-- EXERCISE REQUIREMENTS --
When you copy the entries, keep every word exactly as it stands.

(Change detection data)

───

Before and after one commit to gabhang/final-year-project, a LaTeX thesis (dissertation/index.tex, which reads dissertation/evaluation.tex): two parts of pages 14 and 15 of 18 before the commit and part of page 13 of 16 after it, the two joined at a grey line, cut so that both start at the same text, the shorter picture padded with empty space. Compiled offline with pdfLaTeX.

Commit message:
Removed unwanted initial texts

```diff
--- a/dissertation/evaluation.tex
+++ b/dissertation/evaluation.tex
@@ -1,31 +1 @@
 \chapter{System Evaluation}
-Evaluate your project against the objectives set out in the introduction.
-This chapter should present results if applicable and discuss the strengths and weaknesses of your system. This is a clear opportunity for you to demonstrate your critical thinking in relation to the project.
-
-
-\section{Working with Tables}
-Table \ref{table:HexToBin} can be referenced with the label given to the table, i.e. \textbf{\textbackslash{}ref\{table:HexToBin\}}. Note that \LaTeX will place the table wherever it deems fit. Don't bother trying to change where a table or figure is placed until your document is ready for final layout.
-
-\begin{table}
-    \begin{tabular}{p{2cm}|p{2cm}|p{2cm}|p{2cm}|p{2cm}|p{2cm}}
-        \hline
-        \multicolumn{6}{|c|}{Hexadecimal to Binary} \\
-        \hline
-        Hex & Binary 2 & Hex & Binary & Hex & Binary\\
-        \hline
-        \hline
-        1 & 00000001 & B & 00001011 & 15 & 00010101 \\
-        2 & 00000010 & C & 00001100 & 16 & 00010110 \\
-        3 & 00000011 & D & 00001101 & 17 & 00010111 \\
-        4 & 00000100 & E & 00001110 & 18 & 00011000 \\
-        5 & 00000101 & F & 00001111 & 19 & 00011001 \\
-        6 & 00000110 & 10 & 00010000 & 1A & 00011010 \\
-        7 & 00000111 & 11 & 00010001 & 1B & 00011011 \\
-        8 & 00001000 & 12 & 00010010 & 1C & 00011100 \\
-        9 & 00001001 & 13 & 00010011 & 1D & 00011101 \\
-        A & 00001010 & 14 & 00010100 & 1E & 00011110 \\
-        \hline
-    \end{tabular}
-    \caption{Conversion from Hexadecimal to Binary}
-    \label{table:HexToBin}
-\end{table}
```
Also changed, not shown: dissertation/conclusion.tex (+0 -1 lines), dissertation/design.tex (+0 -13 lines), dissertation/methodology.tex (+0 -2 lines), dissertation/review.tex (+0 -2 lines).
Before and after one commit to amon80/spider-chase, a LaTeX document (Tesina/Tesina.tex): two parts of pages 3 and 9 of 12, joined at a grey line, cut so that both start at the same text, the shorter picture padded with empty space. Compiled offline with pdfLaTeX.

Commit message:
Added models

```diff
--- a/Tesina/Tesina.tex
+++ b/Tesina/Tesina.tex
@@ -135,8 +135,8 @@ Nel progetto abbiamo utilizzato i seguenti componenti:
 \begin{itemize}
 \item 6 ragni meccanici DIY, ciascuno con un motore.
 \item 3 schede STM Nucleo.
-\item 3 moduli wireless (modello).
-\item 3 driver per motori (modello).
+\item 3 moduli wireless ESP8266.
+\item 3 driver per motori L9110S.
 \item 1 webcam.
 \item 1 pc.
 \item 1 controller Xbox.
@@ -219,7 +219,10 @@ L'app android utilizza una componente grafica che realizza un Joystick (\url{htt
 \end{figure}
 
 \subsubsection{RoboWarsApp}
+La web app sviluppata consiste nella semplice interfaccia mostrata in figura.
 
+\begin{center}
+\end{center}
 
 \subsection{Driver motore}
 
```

───

-- RESULT FOR THIS EXERCISE --
Before and after one commit to gabhang/final-year-project, a LaTeX thesis (dissertation/index.tex, which reads dissertation/evaluation.tex): two parts of pages 14 and 15 of 18 before the commit and part of page 13 of 16 after it, the two joined at a grey line, cut so that both start at the same text, the shorter picture padded with empty space. Compiled offline with pdfLaTeX.

Commit message:
Removed unwanted initial texts

```diff
--- a/dissertation/evaluation.tex
+++ b/dissertation/evaluation.tex
@@ -1,31 +1 @@
 \chapter{System Evaluation}
-Evaluate your project against the objectives set out in the introduction.
-This chapter should present results if applicable and discuss the strengths and weaknesses of your system. This is a clear opportunity for you to demonstrate your critical thinking in relation to the project.
-
-
-\section{Working with Tables}
-Table \ref{table:HexToBin} can be referenced with the label given to the table, i.e. \textbf{\textbackslash{}ref\{table:HexToBin\}}. Note that \LaTeX will place the table wherever it deems fit. Don't bother trying to change where a table or figure is placed until your document is ready for final layout.
-
-\begin{table}
-    \begin{tabular}{p{2cm}|p{2cm}|p{2cm}|p{2cm}|p{2cm}|p{2cm}}
-        \hline
-        \multicolumn{6}{|c|}{Hexadecimal to Binary} \\
-        \hline
-        Hex & Binary 2 & Hex & Binary & Hex & Binary\\
-        \hline
-        \hline
-        1 & 00000001 & B & 00001011 & 15 & 00010101 \\
-        2 & 00000010 & C & 00001100 & 16 & 00010110 \\
-        3 & 00000011 & D & 00001101 & 17 & 00010111 \\
-        4 & 00000100 & E & 00001110 & 18 & 00011000 \\
-        5 & 00000101 & F & 00001111 & 19 & 00011001 \\
-        6 & 00000110 & 10 & 00010000 & 1A & 00011010 \\
-        7 & 00000111 & 11 & 00010001 & 1B & 00011011 \\
-        8 & 00001000 & 12 & 00010010 & 1C & 00011100 \\
-        9 & 00001001 & 13 & 00010011 & 1D & 00011101 \\
-        A & 00001010 & 14 & 00010100 & 1E & 00011110 \\
-        \hline
-    \end{tabular}
-    \caption{Conversion from Hexadecimal to Binary}
-    \label{table:HexToBin}
-\end{table}
```
Also changed, not shown: dissertation/conclusion.tex (+0 -1 lines), dissertation/design.tex (+0 -13 lines), dissertation/methodology.tex (+0 -2 lines), dissertation/review.tex (+0 -2 lines).
Before and after one commit to amon80/spider-chase, a LaTeX document (Tesina/Tesina.tex): two parts of pages 3 and 9 of 12, joined at a grey line, cut so that both start at the same text, the shorter picture padded with empty space. Compiled offline with pdfLaTeX.

Commit message:
Added models

```diff
--- a/Tesina/Tesina.tex
+++ b/Tesina/Tesina.tex
@@ -135,8 +135,8 @@ Nel progetto abbiamo utilizzato i seguenti componenti:
 \begin{itemize}
 \item 6 ragni meccanici DIY, ciascuno con un motore.
 \item 3 schede STM Nucleo.
-\item 3 moduli wireless (modello).
-\item 3 driver per motori (modello).
+\item 3 moduli wireless ESP8266.
+\item 3 driver per motori L9110S.
 \item 1 webcam.
 \item 1 pc.
 \item 1 controller Xbox.
@@ -219,7 +219,10 @@ L'app android utilizza una componente grafica che realizza un Joystick (\url{htt
 \end{figure}
 
 \subsubsection{RoboWarsApp}
+La web app sviluppata consiste nella semplice interfaccia mostrata in figura.
 
+\begin{center}
+\end{center}
 
 \subsection{Driver motore}
 
```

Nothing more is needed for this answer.